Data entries

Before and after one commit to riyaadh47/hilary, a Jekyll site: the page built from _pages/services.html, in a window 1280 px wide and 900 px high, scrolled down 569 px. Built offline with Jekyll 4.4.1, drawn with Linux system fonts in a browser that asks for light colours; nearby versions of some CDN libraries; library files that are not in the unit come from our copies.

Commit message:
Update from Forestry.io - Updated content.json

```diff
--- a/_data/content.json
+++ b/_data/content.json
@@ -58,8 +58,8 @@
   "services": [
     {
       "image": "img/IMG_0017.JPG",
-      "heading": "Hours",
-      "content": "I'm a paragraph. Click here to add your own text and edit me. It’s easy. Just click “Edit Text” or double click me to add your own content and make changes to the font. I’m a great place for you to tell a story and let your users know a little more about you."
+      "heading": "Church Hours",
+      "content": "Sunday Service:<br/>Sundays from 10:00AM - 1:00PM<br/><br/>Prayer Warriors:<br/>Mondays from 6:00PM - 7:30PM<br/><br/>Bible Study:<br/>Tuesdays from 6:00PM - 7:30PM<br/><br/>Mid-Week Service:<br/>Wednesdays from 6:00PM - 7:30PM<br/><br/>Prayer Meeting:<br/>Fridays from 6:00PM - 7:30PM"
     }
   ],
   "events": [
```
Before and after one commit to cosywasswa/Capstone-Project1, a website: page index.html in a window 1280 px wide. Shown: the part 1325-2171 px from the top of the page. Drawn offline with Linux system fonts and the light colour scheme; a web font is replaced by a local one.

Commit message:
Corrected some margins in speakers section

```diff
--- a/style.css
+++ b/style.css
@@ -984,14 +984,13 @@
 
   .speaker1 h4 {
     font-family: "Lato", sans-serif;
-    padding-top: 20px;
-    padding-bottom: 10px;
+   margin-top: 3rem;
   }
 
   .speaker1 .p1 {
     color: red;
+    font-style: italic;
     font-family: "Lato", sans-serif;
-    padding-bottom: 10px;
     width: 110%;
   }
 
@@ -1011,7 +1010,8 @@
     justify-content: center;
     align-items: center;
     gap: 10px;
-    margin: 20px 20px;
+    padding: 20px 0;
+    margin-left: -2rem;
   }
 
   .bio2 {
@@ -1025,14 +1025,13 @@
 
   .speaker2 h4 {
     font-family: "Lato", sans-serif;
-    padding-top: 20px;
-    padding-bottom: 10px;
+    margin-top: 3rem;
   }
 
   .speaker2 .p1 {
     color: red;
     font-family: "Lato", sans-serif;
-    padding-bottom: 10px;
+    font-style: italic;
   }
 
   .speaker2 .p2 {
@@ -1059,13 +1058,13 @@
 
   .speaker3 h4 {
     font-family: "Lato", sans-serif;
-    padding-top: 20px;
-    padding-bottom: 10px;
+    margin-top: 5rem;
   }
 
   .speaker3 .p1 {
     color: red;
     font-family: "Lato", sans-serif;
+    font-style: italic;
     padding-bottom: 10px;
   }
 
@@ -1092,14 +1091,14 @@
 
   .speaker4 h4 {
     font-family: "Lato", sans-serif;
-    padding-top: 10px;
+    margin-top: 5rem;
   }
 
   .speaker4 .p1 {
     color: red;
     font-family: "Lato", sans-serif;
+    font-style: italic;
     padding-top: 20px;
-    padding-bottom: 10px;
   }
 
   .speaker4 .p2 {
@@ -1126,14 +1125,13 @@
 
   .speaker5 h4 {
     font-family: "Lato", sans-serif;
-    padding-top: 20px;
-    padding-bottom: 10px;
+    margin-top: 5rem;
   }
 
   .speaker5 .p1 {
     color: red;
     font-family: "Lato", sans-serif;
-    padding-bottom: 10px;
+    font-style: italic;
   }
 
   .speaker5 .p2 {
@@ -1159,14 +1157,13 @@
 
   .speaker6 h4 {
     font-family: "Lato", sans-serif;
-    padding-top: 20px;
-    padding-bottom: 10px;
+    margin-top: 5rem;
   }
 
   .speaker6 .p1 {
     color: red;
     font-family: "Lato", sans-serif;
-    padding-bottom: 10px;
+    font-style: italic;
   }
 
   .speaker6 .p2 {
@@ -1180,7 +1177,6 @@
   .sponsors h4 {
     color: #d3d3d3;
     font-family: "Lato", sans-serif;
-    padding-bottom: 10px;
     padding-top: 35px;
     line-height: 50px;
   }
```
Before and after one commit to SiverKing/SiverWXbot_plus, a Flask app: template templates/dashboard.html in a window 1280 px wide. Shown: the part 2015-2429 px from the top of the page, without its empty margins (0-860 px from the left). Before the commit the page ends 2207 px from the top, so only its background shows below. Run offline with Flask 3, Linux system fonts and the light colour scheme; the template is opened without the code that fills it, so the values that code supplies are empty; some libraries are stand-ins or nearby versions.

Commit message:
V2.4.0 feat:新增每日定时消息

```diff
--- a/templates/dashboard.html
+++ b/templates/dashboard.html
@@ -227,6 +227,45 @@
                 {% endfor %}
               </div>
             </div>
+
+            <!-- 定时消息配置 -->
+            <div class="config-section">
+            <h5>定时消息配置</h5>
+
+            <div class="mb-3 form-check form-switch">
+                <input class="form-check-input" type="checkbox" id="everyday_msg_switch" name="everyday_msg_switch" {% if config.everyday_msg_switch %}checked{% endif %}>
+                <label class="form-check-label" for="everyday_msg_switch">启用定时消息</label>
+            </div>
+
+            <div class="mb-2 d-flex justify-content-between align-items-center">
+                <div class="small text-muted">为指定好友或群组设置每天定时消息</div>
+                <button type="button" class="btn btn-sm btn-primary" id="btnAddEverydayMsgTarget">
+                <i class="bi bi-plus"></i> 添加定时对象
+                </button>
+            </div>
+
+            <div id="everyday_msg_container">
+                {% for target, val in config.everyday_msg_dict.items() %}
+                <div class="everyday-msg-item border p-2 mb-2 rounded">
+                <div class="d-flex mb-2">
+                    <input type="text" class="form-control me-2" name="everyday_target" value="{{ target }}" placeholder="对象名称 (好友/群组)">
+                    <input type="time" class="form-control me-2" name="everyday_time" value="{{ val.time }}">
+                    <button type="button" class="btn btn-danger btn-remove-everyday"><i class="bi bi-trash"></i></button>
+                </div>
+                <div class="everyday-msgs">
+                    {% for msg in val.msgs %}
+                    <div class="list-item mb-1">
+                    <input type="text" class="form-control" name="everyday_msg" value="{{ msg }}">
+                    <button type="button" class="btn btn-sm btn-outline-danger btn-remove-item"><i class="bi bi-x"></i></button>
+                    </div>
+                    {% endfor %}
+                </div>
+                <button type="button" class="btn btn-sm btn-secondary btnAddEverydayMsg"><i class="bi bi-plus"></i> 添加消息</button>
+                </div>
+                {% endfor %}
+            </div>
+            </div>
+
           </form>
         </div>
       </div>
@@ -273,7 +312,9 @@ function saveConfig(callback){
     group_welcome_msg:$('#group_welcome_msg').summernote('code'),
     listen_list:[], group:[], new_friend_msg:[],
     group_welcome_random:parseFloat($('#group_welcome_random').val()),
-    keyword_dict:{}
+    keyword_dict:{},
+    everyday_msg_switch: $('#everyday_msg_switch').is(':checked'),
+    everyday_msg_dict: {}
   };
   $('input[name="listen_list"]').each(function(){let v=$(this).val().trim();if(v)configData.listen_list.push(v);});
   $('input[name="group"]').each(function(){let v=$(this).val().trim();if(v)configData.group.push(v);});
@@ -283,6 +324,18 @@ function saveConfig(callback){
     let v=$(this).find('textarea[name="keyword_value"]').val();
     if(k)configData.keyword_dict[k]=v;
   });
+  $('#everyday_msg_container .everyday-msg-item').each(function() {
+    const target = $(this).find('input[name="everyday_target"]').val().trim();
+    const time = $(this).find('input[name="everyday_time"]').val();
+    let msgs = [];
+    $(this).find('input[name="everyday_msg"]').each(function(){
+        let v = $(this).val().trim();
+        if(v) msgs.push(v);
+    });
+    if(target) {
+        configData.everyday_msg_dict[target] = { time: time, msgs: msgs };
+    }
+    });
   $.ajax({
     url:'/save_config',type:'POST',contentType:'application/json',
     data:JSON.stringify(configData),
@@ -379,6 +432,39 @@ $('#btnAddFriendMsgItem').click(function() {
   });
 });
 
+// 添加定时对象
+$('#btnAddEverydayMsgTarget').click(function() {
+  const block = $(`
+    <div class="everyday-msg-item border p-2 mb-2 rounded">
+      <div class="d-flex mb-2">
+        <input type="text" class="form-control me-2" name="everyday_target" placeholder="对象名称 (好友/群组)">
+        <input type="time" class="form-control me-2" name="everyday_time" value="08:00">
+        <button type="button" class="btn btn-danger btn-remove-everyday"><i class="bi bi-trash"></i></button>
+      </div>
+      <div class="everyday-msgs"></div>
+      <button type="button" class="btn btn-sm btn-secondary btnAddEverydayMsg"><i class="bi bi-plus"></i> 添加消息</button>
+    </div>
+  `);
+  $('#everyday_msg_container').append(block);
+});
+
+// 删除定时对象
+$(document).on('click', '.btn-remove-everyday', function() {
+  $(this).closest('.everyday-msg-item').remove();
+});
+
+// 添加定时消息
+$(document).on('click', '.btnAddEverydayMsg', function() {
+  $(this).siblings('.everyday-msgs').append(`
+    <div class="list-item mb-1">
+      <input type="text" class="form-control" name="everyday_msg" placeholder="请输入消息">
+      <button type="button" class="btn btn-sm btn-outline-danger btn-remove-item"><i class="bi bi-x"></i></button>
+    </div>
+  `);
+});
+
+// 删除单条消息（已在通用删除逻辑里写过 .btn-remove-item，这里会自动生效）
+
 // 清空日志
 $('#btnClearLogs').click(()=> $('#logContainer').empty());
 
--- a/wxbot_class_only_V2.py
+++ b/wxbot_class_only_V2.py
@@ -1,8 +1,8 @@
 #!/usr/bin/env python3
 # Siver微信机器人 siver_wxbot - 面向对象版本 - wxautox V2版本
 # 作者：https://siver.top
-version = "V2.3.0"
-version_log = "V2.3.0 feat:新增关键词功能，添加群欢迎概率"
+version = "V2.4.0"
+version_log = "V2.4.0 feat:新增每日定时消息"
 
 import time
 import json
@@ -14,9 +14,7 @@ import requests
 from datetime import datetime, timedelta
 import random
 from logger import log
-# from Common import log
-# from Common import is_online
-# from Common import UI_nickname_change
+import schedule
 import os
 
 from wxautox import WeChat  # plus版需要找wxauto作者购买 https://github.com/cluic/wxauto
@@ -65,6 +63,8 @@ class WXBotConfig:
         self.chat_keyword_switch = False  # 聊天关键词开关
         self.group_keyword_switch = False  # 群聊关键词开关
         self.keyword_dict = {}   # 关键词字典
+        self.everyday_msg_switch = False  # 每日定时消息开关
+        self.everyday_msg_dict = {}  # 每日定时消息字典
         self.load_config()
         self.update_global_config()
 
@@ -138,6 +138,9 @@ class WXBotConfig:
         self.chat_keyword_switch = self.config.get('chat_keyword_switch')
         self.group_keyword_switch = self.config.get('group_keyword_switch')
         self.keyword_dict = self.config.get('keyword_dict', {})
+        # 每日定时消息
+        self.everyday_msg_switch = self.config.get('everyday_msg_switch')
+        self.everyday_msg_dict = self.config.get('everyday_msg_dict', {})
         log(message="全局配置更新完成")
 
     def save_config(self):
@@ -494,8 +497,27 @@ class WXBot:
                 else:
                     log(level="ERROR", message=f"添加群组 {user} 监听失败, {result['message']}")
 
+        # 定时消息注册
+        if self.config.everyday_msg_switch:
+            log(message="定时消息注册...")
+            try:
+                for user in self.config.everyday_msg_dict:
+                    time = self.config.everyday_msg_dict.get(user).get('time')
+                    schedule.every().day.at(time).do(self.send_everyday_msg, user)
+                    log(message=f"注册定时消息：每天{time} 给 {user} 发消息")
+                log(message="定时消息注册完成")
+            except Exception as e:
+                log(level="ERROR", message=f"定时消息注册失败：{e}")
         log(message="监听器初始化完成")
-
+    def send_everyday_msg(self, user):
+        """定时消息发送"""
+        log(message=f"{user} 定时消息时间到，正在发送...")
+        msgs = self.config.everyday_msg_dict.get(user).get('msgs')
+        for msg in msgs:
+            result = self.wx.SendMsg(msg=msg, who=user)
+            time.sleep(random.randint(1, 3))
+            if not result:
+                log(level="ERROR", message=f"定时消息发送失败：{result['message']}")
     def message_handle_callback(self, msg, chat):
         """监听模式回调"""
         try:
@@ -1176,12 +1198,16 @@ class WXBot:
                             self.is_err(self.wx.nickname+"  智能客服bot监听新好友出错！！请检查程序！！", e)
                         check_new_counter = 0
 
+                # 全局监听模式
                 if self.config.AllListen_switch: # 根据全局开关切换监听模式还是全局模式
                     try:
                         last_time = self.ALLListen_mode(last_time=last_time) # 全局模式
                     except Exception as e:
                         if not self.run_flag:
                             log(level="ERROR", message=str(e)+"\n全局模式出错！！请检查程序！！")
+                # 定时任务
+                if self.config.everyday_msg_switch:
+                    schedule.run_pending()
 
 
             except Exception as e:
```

• **Task description**
Filter on the word "const": copy each matching line from the entries above.

• **Solution to this task**
+    const target = $(this).find('input[name="everyday_target"]').val().trim();
+    const time = $(this).find('input[name="everyday_time"]').val();
+  const block = $(`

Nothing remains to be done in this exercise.